Disclosure: This page contains affiliate links. If you click through and purchase an item, I may earn a commission. See my terms of service for details.
In my early days as an affiliate marketer, my focus was on joining programs that I felt had high marketability and appeal. I was less concerned about a program’s overall structure, but more interested in the financial outcomes that hadn’t yet occurred. For example, I joined Julep’s affiliate program, which paid a commission rate of 3 percent. A couple of months later, I revisited Julep’s program and thought more about their commission structure. To earn $3,000, I would need to sell $100,000. Knowing how difficult it is to sell $10,000 of merchandise, never mind $100,000, left me scratching my head.
As I thought more about my affiliate partnerships and what made sense to promote, I created a document called “Affiliate Program Guidelines,” which addressed features I sought. For instance, a program should have a minimum referral period/cookie window of thirty days and a commission rate of 30 percent.
Below is a list of factors that guide what affiliate programs I join. Additionally, you should promote products/services that you understand and align with your target market to increase conversion rates.
The best advertisers pay commission rates of 30 percent or more. Affiliate managers who are serious about their programs offer excellent compensation and incentives to heighten affiliate engagement. A minimum of 30 percent yields a win-win scenario. Programs that pay recurring commissions and for leads are fantastic too. On the other hand, merchants who pay less than 30 percent don’t grab my attention and active participation.
On top of regular commissions, some merchants pay bonuses and volume sales incentives. Affiliate marketing is about marketing, but it’s about sales too. Savvy merchants understand that and want to motivate affiliates to sell their brains out. For example, Fiverr pays up to $100 for first-time buyers and up to $1,000 in bonuses. Many web hosting programs offer huge bonuses as well.
- Cookie Length
A minimum conversion window of 30 days benefits both parties. I like advertisers that give me time to receive credit for my promotional efforts. For example, someone clicks on my affiliate link, makes a purchase 27 days after, and I earn a commission. Some programs have insufficient 24-hour cookie windows such as Amazon Associates and the eBay Partner Network. Other companies like Thrive Themes and Bluehost offer referral periods of more than 100 days.
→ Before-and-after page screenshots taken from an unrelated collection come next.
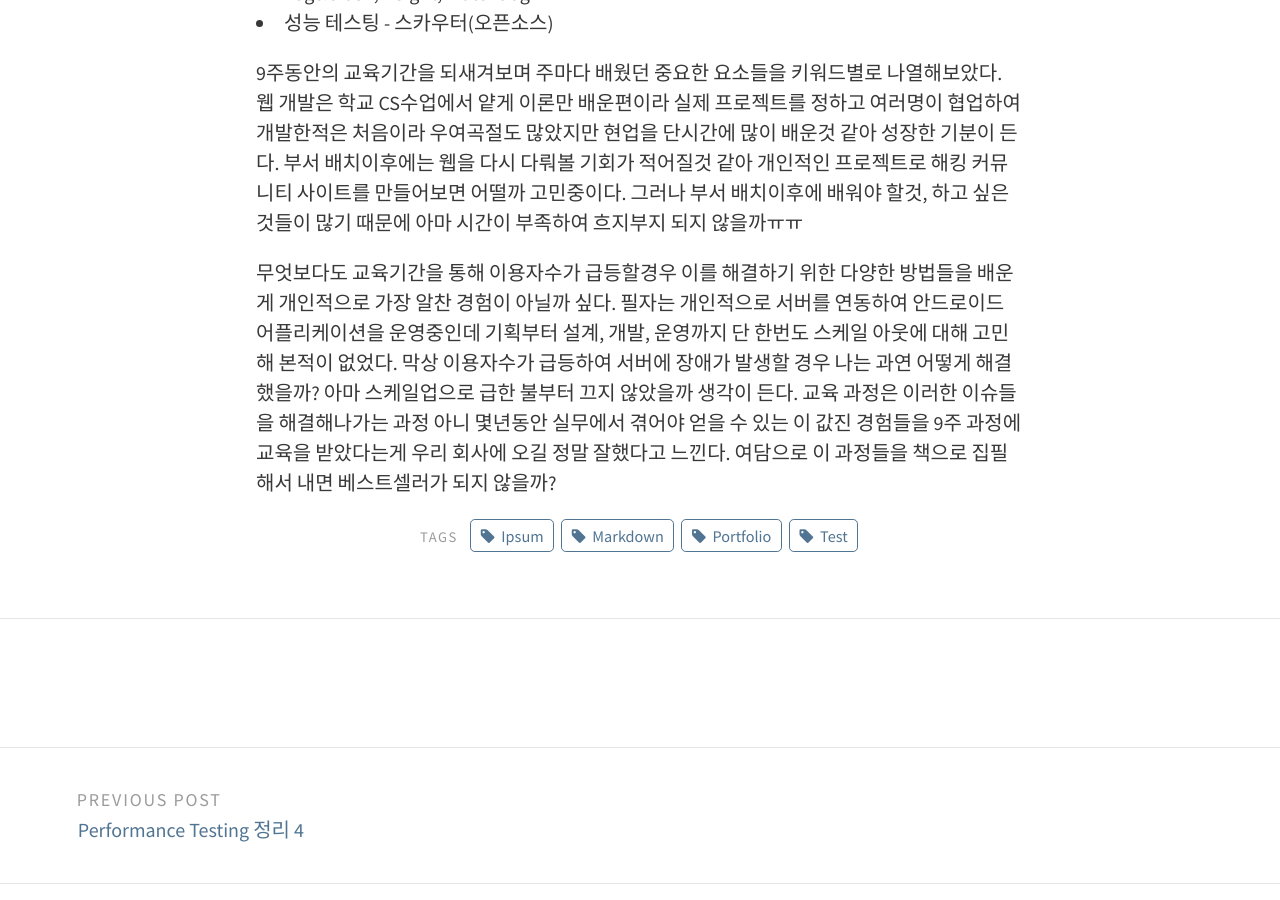
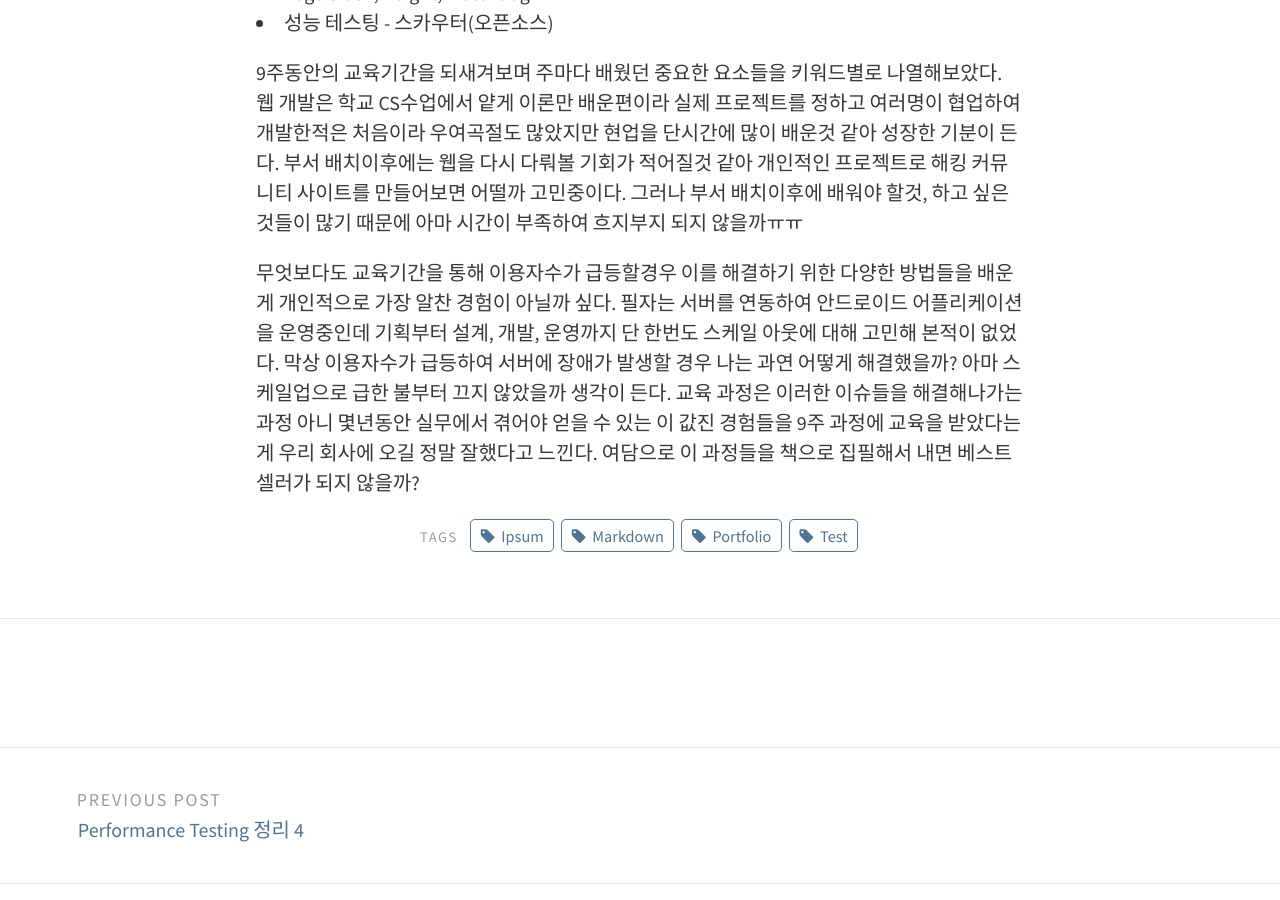
Before and after one commit to JHansol/Jhansol.github.io, a Jekyll site: the page built from _posts/2018-03-04-reminiscence.md, in a window 1280 px wide and 900 px high, scrolled down 2118 px. Built offline with Jekyll 4.4.1, drawn with Linux system fonts in a browser that asks for light colours; comment, search, counter and statistics services are not loaded.

Commit message:
회고록 #3

```diff
--- a/_posts/2018-03-04-reminiscence.md
+++ b/_posts/2018-03-04-reminiscence.md
@@ -60,5 +60,5 @@ tags: [Test, Ipsum, Markdown, Portfolio]
 
 9주동안의 교육기간을 되새겨보며 주마다 배웠던 중요한 요소들을 키워드별로 나열해보았다. 웹 개발은 학교 CS수업에서 얕게 이론만 배운편이라 실제 프로젝트를 정하고 여러명이 협업하여 개발한적은 처음이라 우여곡절도 많았지만 현업을 단시간에 많이 배운것 같아 성장한 기분이 든다. 부서 배치이후에는 웹을 다시 다뤄볼 기회가 적어질것 같아 개인적인 프로젝트로 해킹 커뮤니티 사이트를 만들어보면 어떨까 고민중이다. 그러나 부서 배치이후에 배워야 할것, 하고 싶은것들이 많기 때문에 아마 시간이 부족하여 흐지부지 되지 않을까ㅠㅠ
 
-무엇보다도 교육기간을 통해 이용자수가 급등할경우 이를 해결하기 위한 다양한 방법들을 배운게 개인적으로 가장 알찬 경험이 아닐까 싶다. 필자는 개인적으로 서버를 연동하여 안드로이드 어플리케이션을 운영중인데 기획부터 설계, 개발, 운영까지 단 한번도 스케일 아웃에 대해 고민해 본적이 없었다. 막상 이용자수가 급등하여 서버에 장애가 발생할 경우 나는 과연 어떻게 해결했을까? 아마 스케일업으로 급한 불부터 끄지 않았을까 생각이 든다. 교육 과정은 이러한 이슈들을 해결해나가는 과정 아니 몇년동안 실무에서 겪어야 얻을 수 있는 이 값진 경험들을 9주 과정에 교육을 받았다는게 우리 회사에 오길 정말 잘했다고 느낀다.
+무엇보다도 교육기간을 통해 이용자수가 급등할경우 이를 해결하기 위한 다양한 방법들을 배운게 개인적으로 가장 알찬 경험이 아닐까 싶다. 필자는 서버를 연동하여 안드로이드 어플리케이션을 운영중인데 기획부터 설계, 개발, 운영까지 단 한번도 스케일 아웃에 대해 고민해 본적이 없었다. 막상 이용자수가 급등하여 서버에 장애가 발생할 경우 나는 과연 어떻게 해결했을까? 아마 스케일업으로 급한 불부터 끄지 않았을까 생각이 든다. 교육 과정은 이러한 이슈들을 해결해나가는 과정 아니 몇년동안 실무에서 겪어야 얻을 수 있는 이 값진 경험들을 9주 과정에 교육을 받았다는게 우리 회사에 오길 정말 잘했다고 느낀다.
 여담으로 이 과정들을 책으로 집필해서 내면 베스트셀러가 되지 않을까?
```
- Deep Linking
Deep linking is the practice by which an affiliate creates a link to a specific page on the merchant’s site. For example, instead of using a generic homepage affiliate link, I deep link to an article that relates to my post. Most affiliate networks offer deep linking, and it’s up to advertisers to enable.
- Earning Potential
I want to promote items that belong to growing industries and sectors, not declining ones. Furthermore, I want to join programs that have high conversion rates and earnings per click (EPC). Ideally, I want to be an early mover in a market that is exploding and ripe for opportunities. For instance, I like promoting financial technology companies because many of these businesses offer innovative, high growth products/services that I use and recommend like TransferWise.
- Reporting & Activity Data
Reporting and activity data such as impressions, clicks, conversions, and commissions are standard. Therefore, you shouldn’t have a problem unless you deal with substandard merchants, affiliate programs, software, or networks.
- Trial Period
The longer the trial period, the better. A minimum trial period of thirty days is sufficient to get leads immersed in a product/service whereas fewer days might not do the trick. For example, Hootsuite offers a 30-day trial whereas Buffer provides seven. All else being equal, the more time a prospect invests, the higher the chance of converting.
- Coupons & Deals
Coupons don’t always make sense or align with an advertiser’s objectives, but programs that do have regular promotions, deals, or coupons get my active participation.
- Marketing Materials & Creative Assets
In the words of Jerry Maguire, “Help me, help you.” I’ve gotten excited about programs only to be disappointed by their marketing materials, creative assets, and banners. Advertising materials are critical to promotional activities, and they can help increase conversion rates. Savvy affiliate managers understand that and design marketing materials that are current and appealing. They also conduct A/B tests to assess which creative assets convert higher.
- Program Terms & Policies
A program’s terms are worth reading because you want to ensure they align with your marketing ideas, goals, and activities. Also, you want to abide by the merchant’s rules to avoid disciplinary action. For instance, most affiliate programs don’t allow publishers to use specific keywords for search engine marketing (SEM).
- Affiliate Network
Affiliate networks such as FlexOffers and ShareASale are convenient because of the variety of merchants, categories, and items available in one place. That said, I do join self-hosted and privately hosted programs if they are attractive.
- Affiliate Support
I had a bad experience with a merchant in which I couldn’t log into my affiliate account and got no response from the affiliate manager after inquiring. I eventually had to call them, and the support was just as pathetic. Suffice it to say; that program was relegated to the bottom of my list.
Some affiliate managers act as if they’re doing you a favor whereas others appreciate your contributions. The programs you want to join are those that welcome and respect affiliates.